• _WORK TASK_: From the records below, copy each line that has the word "radius" in it.

[Extracted records]

[Start of section]

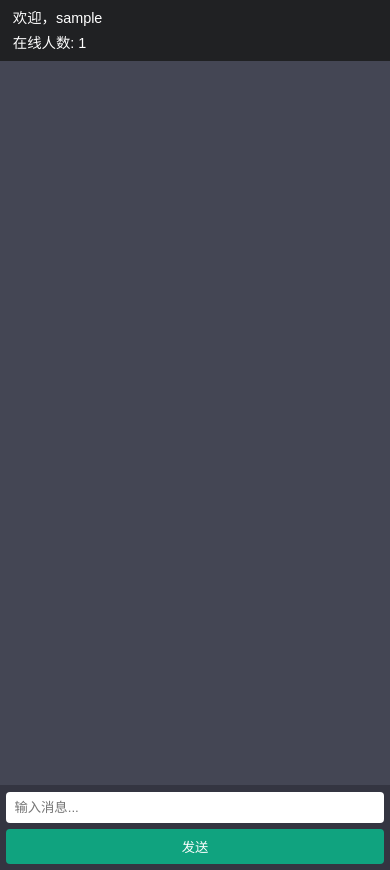
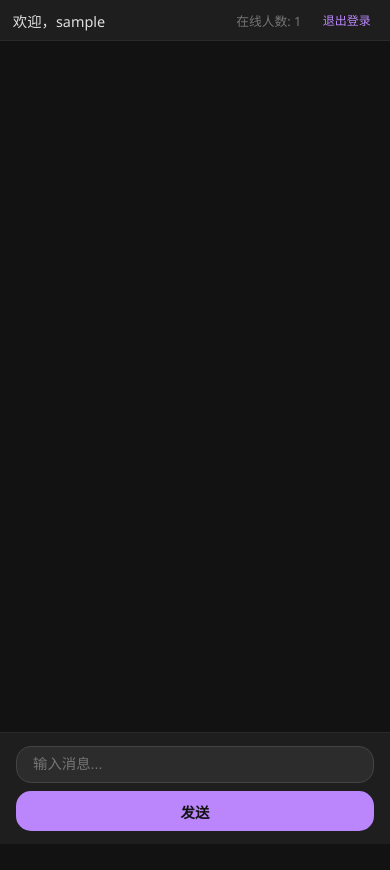
Before and after one commit to zhuchenyu2008/Chatroom, a PHP site: page /chat.php in a window 390 px wide. After the commit the page ends 831 px from the top, so only its background shows below. Run offline with PHP 8.4, Linux system fonts and the light colour scheme; the visitor is signed in with stand-in values (Sample User, id 1); data that the repository does not hold is empty.

Commit message:
feat: Implement chat enhancements and UI redesign
This commit introduces several improvements to the chat application:

1.  **Keyboard Behavior**: The on-screen keyboard on mobile devices should no longer automatically dismiss after you send a message. This was achieved by refocusing the message input field after submission.
2.  **Logout Functionality**: A logout button has been added to the chat header, allowing you to explicitly end your session. The backend `logout.php` script handles session destruction, updates online status, and posts a system message.
3.  **UI/UX Revamp**:
    *   **Theme**: Implemented a sophisticated dark theme with a black and white (and accent) color palette across the application (login and chat pages).
    *   **Styling**: Redesigned UI elements including forms, buttons, messages, and headers for a modern, minimalist, and cohesive look.
    *   **Animations**: Added new animations for message appearance and refined existing ones for smoother user experience. Interactive elements now have clear hover and focus states.
    *   **Responsiveness**: Ensured the UI remains functional and aesthetically pleasing across various screen sizes, with adjustments for mobile views.

These changes aim to improve your experience by providing more control (logout, keyboard) and a more visually appealing interface.

```diff
--- a/chat.php
+++ b/chat.php
@@ -16,7 +16,10 @@ if (!isset($_SESSION['user'])) {
 <body class="chat-page">
 <header>
     <div class="header-left">欢迎，<?php echo htmlspecialchars($_SESSION['user']); ?></div>
-    <div class="header-right" id="online-count"></div>
+    <div class="header-right">
+        <span id="online-count" style="margin-right: 15px;"></span>
+        <a href="logout.php" id="logout-button">退出登录</a>
+    </div>
 </header>
 <div id="messages" class="messages"></div>
 <form id="send-form" class="send-form">
--- a/main.js
+++ b/main.js
@@ -50,6 +50,7 @@ form.onsubmit = e => {
         body: 'text=' + encodeURIComponent(text)
     }).then(() => {
         input.value = '';
+        input.focus(); // Add this line
     });
 };
 setInterval(fetchMessages, 2000);
--- a/styles.css
+++ b/styles.css
@@ -1,165 +1,373 @@
-*, *::before, *::after {
-    box-sizing: border-box;
+/* Overall Theme */
+body {
+    background: #121212;
+    color: #E0E0E0;
+    font-family: 'Segoe UI', Tahoma, Geneva, Verdana, sans-serif;
+    margin: 0;
+    padding: 0;
+    display: flex;
+    flex-direction: column;
+    min-height: 100vh;
+    overflow-x: hidden; /* Prevent horizontal scroll */
 }
 
-body {
-    font-family: Arial, sans-serif;
-    margin: 0;
-    background: #343541;
-    color: #fff;
-}
-a {
-    color: #58a6ff;
-}
+/* Login Page */
 .login-page {
     display: flex;
     height: 100vh;
     justify-content: center;
     align-items: center;
+    animation: fadein 0.5s;
 }
+
 .login-form {
-    background: #444654;
-    padding: 2rem;
+    background: #1E1E1E;
+    padding: 2.5rem;
+    border-radius: 12px;
+    box-shadow: 0 8px 16px rgba(0,0,0,0.5);
+    width: 350px;
+    border: 1px solid #2a2a2a;
+    box-sizing: border-box; /* Ensure padding doesn't expand width */
+}
+
+.login-form h2 {
+    color: #E0E0E0;
+    margin-bottom: 2rem;
+    text-align: center;
+    font-size: 1.8rem;
+}
+
+.login-form input[type="text"] {
+    background: #2C2C2C;
+    color: #E0E0E0;
+    border: 1px solid #444;
     border-radius: 8px;
-    box-shadow: 0 0 10px rgba(0,0,0,0.3);
-    text-align: center;
-    width: 300px; /* Default width */
+    padding: 0.8rem 1rem;
+    width: 100%;
+    margin-bottom: 1.5rem; /* Spacing between input and button */
+    box-sizing: border-box;
+    transition: border-color 0.3s ease, box-shadow 0.3s ease;
 }
-.login-form input {
-    padding: 0.5rem;
+
+.login-form input[type="text"]:focus {
+    border-color: #BB86FC;
+    box-shadow: 0 0 0 3px rgba(187, 134, 252, 0.3);
+    outline: none;
+}
+
+.login-form button[type="submit"] {
+    background: #BB86FC;
+    color: #121212;
+    border: none;
+    border-radius: 8px;
+    padding: 0.8rem 1.5rem;
+    width: 100%;
+    font-weight: bold;
+    text-transform: uppercase;
+    letter-spacing: 1px;
+    cursor: pointer;
+    transition: background-color 0.3s ease, transform 0.2s ease;
+}
+
+.login-form button[type="submit"]:hover {
+    background: #CE93D8; /* Lighter shade of accent */
+    transform: translateY(-2px);
+}
+
+/* Chat Page */
+.chat-page {
+    display: flex;
+    flex-direction: column;
+    height: 100vh;
+}
+
+.chat-page header {
+    background: #1E1E1E;
+    padding: 0.8rem 1.5rem;
+    border-bottom: 1px solid #2a2a2a;
+    display: flex;
+    justify-content: space-between;
+    align-items: center;
+    color: #E0E0E0;
+}
+
+.header-left {
+    font-size: 1.1rem;
+}
+
+.header-right {
+    display: flex;
+    align-items: center;
+}
+
+#online-count {
+    color: #757575; /* Muted */
+    font-size: 0.9rem;
+    margin-right: 15px;
+}
+
+#logout-button {
+    text-decoration: none;
+    color: #BB86FC;
+    padding: 0.3rem 0.6rem;
+    border-radius: 5px;
+    transition: background-color 0.3s ease, color 0.3s ease;
+    font-size: 0.9rem;
+}
+
+#logout-button:hover {
+    background-color: rgba(187, 134, 252, 0.1);
+    color: #CE93D8; /* Lighter accent */
+}
+
+.messages {
+    background: #121212;
+    padding: 1.5rem;
+    flex-grow: 1;
+    overflow-y: auto;
+    height: calc(100vh - 120px); /* Adjusted based on typical header/footer */
+    box-sizing: border-box;
+}
+
+.send-form {
+    background: #1E1E1E;
+    padding: 1rem 1.5rem;
+    border-top: 1px solid #2a2a2a;
+    display: flex;
+    align-items: center;
+    box-sizing: border-box;
+}
+
+.send-form input[type="text"] {
+    background: #2C2C2C;
+    color: #E0E0E0;
+    border: 1px solid #444;
+    border-radius: 20px; /* Pill shape */
+    padding: 0.7rem 1.2rem;
+    flex-grow: 1;
+    margin-right: 0.8rem;
+    box-sizing: border-box;
+    transition: border-color 0.3s ease, box-shadow 0.3s ease;
+}
+
+.send-form input[type="text"]:focus {
+    border-color: #BB86FC;
+    box-shadow: 0 0 0 3px rgba(187, 134, 252, 0.3);
+    outline: none;
+}
+
+.send-form button[type="submit"] {
+    background: #BB86FC;
+    color: #121212;
+    border: none;
+    border-radius: 20px; /* Pill shape */
+    padding: 0.7rem 1.5rem;
+    font-weight: bold;
+    cursor: pointer;
+    transition: background-color 0.3s ease, transform 0.2s ease;
+}
+
+.send-form button[type="submit"]:hover {
+    background: #CE93D8; /* Lighter accent */
+    transform: scale(1.05);
+}
+
+.message {
+    background: #1E1E1E;
+    padding: 0.8rem 1.2rem;
+    border-radius: 10px;
     margin-bottom: 1rem;
-    width: 200px;
-    border: none;
+    border: 1px solid #2a2a2a;
+    box-shadow: 0 2px 4px rgba(0,0,0,0.3);
+    animation: messagePopIn 0.4s ease-out forwards;
+    word-wrap: break-word; /* Ensure long words don't overflow */
+    max-width: 90%; /* Prevent messages from taking full width */
+}
+
+.message.current-user-message {
+    background: #2c2c54; /* Slightly different for current user, adjust as needed */
+    margin-left: auto; /* Align to the right */
+    border-color: #3a3a6a;
+}
+
+
+.message strong {
+    color: #BB86FC;
+    font-weight: bold; /* Ensure username is bold */
+    display: block; /* Makes sure it's on its own line if needed, or use margin-bottom */
+    margin-bottom: 0.3rem;
+}
+
+.message .text {
+    color: #E0E0E0;
+    line-height: 1.5;
+}
+
+.message .meta {
+    color: #757575;
+    font-size: 0.75rem;
+    margin-top: 0.5rem;
+    display: flex; /* Use flex to align items on one line */
+    justify-content: space-between; /* Puts timestamp and read status on opposite ends */
+    align-items: center;
+}
+
+.message .read {
+    color: #BB86FC;
+    font-size: 0.75rem;
+    cursor: pointer;
+    opacity: 0.7;
+    transition: opacity 0.3s ease;
+    margin-left: 10px; /* Space between timestamp and read status */
+}
+
+.message .read:hover {
+    opacity: 1;
+}
+
+/* Animations */
+@keyframes fadein {
+    from { opacity: 0; }
+    to   { opacity: 1; }
+}
+
+@keyframes messagePopIn {
+    0% {
+        opacity: 0;
+        transform: scale(0.9) translateY(10px);
+    }
+    100% {
+        opacity: 1;
+        transform: scale(1) translateY(0);
+    }
+}
+
+/* Scrollbar Styling */
+::-webkit-scrollbar {
+    width: 8px;
+}
+::-webkit-scrollbar-track {
+    background: #1E1E1E;
+}
+::-webkit-scrollbar-thumb {
+    background: #444;
     border-radius: 4px;
 }
-.chat-page header {
-    background: #202123;
-    padding: 0.5rem 1rem;
-    display: flex;
-    justify-content: space-between;
-    align-items: center; /* Align items vertically */
-}
-.messages {
-    padding: 1rem;
-    height: calc(100vh - 100px); /* Adjusted default height slightly */
-    overflow-y: auto;
-    background: #444654;
-    animation: fadein 0.5s;
-}
-.send-form {
-    display: flex;
-    padding: 0.5rem;
-    background: #343541;
-}
-.send-form input {
-    flex: 1;
-    padding: 0.5rem;
-    border-radius: 4px;
-    border: none;
-}
-.send-form button {
-    margin-left: 0.5rem;
-    padding: 0.5rem 1rem;
-    border: none;
-    background: #10a37f;
-    color: #fff;
-    border-radius: 4px;
-}
-.message {
-    margin-bottom: 1rem;
-    animation: slide 0.3s;
-}
-.message .meta {
-    font-size: 0.8rem;
-    color: #ccc;
-}
-.message .read {
-    cursor: pointer;
-    font-size: 0.8rem;
-    color: #58a6ff;
-}
-@keyframes fadein {
-    from { opacity: 0; }
-    to { opacity: 1; }
-}
-@keyframes slide {
-    from { transform: translateY(10px); opacity:0; }
-    to { transform: translateY(0); opacity:1; }
+::-webkit-scrollbar-thumb:hover {
+    background: #555;
 }
 
-/* Media Queries */
+/* Responsive Design */
 @media (max-width: 768px) {
     .login-form {
-        width: 80%;
-        max-width: 450px; /* Max width for tablets */
-        padding: 1.8rem;
+        width: 90%;
+        padding: 2rem;
     }
-    .login-form input {
-        width: 90%; /* Wider input on tablets */
+
+    .login-form h2 {
+        font-size: 1.6rem;
     }
 
     .chat-page header {
-        padding: 0.5rem 0.8rem; /* Slightly less padding */
+        padding: 0.6rem 1rem;
     }
+
+    .header-left {
+        font-size: 1rem;
+    }
+
+    #logout-button {
+        font-size: 0.8rem;
+        padding: 0.25rem 0.5rem;
+    }
+
     .messages {
-        height: calc(100vh - 95px); /* Adjust height for send form */
+        padding: 1rem;
+        height: calc(100vh - 110px); /* Adjust for potentially smaller header/footer */
     }
-    .send-form input {
-        padding: 0.6rem;
+
+    .send-form {
+        padding: 0.8rem 1rem;
+        flex-direction: column; /* Stack input and button on small screens */
     }
-    .send-form button {
-        padding: 0.6rem 1.1rem;
+
+    .send-form input[type="text"] {
+        width: 100%;
+        margin-right: 0;
+        margin-bottom: 0.5rem; /* Space when stacked */
+        border-radius: 15px; /* Slightly smaller radius for smaller screens */
+        padding: 0.6rem 1rem;
+    }
+
+    .send-form button[type="submit"] {
+        width: 100%;
+        border-radius: 15px; /* Match input */
+        padding: 0.6rem 1.2rem;
+    }
+
+    .message {
+        padding: 0.7rem 1rem;
+        max-width: 100%; /* Allow messages to use more width on small screens */
+    }
+
+    .message .meta {
+        font-size: 0.7rem;
     }
 }
 
 @media (max-width: 480px) {
     body {
-        font-size: 14px; /* Slightly smaller base font for mobile */
+        font-size: 14px; /* Slightly smaller base font for very small screens */
     }
+
     .login-form {
-        width: 90%;
-        max-width: 400px; /* Max width for mobile */
-        padding: 1.5rem; /* Adjusted padding for mobile */
+        padding: 1.5rem;
     }
+
     .login-form h2 {
-        font-size: 1.4rem; /* Adjusted for mobile */
+        font-size: 1.4rem;
+        margin-bottom: 1.5rem;
     }
-    .login-form input {
-        width: 100%; /* Full width input */
-        margin-bottom: 0.8rem;
+
+    .login-form input[type="text"],
+    .login-form button[type="submit"] {
+        padding: 0.7rem 1rem;
+        font-size: 0.9rem;
     }
+
     .chat-page header {
-        padding: 0.4rem 0.8rem;
+        padding: 0.5rem 0.8rem;
+    }
+
+    .header-left {
         font-size: 0.9rem;
-        flex-direction: column; /* Stack header items */
-        align-items: flex-start; /* Align to start */
     }
-    .chat-page header .header-left, .chat-page header .header-right {
-        margin-bottom: 0.2rem; /* Add some space when stacked */
+
+    #online-count {
+        font-size: 0.8rem;
+        margin-right: 10px;
     }
+
+    #logout-button {
+        font-size: 0.75rem;
+        padding: 0.2rem 0.4rem;
+    }
+
     .messages {
-        /* Height adjusted to account for taller header and send form */
-        height: calc(100vh - 120px);
-        padding: 0.5rem;
+        height: calc(100vh - 100px); /* Further adjust height */
     }
-    .send-form {
-        padding: 0.4rem;
-        flex-direction: column; /* Stack input and button */
+
+    .send-form input[type="text"],
+    .send-form button[type="submit"] {
+        padding: 0.6rem 1rem; /* Ensure padding is not too large */
+        font-size: 0.9rem;
     }
-    .send-form input {
-        padding: 0.5rem; /* Adjusted padding */
-        margin-bottom: 0.4rem; /* Space between input and button */
-        width: 100%;
+
+    .message strong {
+        font-size: 0.95rem;
     }
-    .send-form button {
-        padding: 0.5rem 0.8rem; /* Adjusted padding */
-        margin-left: 0; /* Remove margin when stacked */
-        width: 100%; /* Full width button */
-    }
-    .message .meta {
-        font-size: 0.75rem; /* Slightly smaller meta text */
-    }
+
     .message .text {
-        font-size: 0.9rem; /* Slightly smaller message text */
+        font-size: 0.9rem;
     }
 }
```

[End of section]

• _COMPLETED EXERCISE_:
+    border-radius: 12px;
     border-radius: 8px;
+    border-radius: 8px;
+    border-radius: 5px;
+    border-radius: 20px; /* Pill shape */
+    border-radius: 20px; /* Pill shape */
+    border-radius: 10px;
     border-radius: 4px;
-    border-radius: 4px;
-    border-radius: 4px;
+        border-radius: 15px; /* Slightly smaller radius for smaller screens */
+        border-radius: 15px; /* Match input */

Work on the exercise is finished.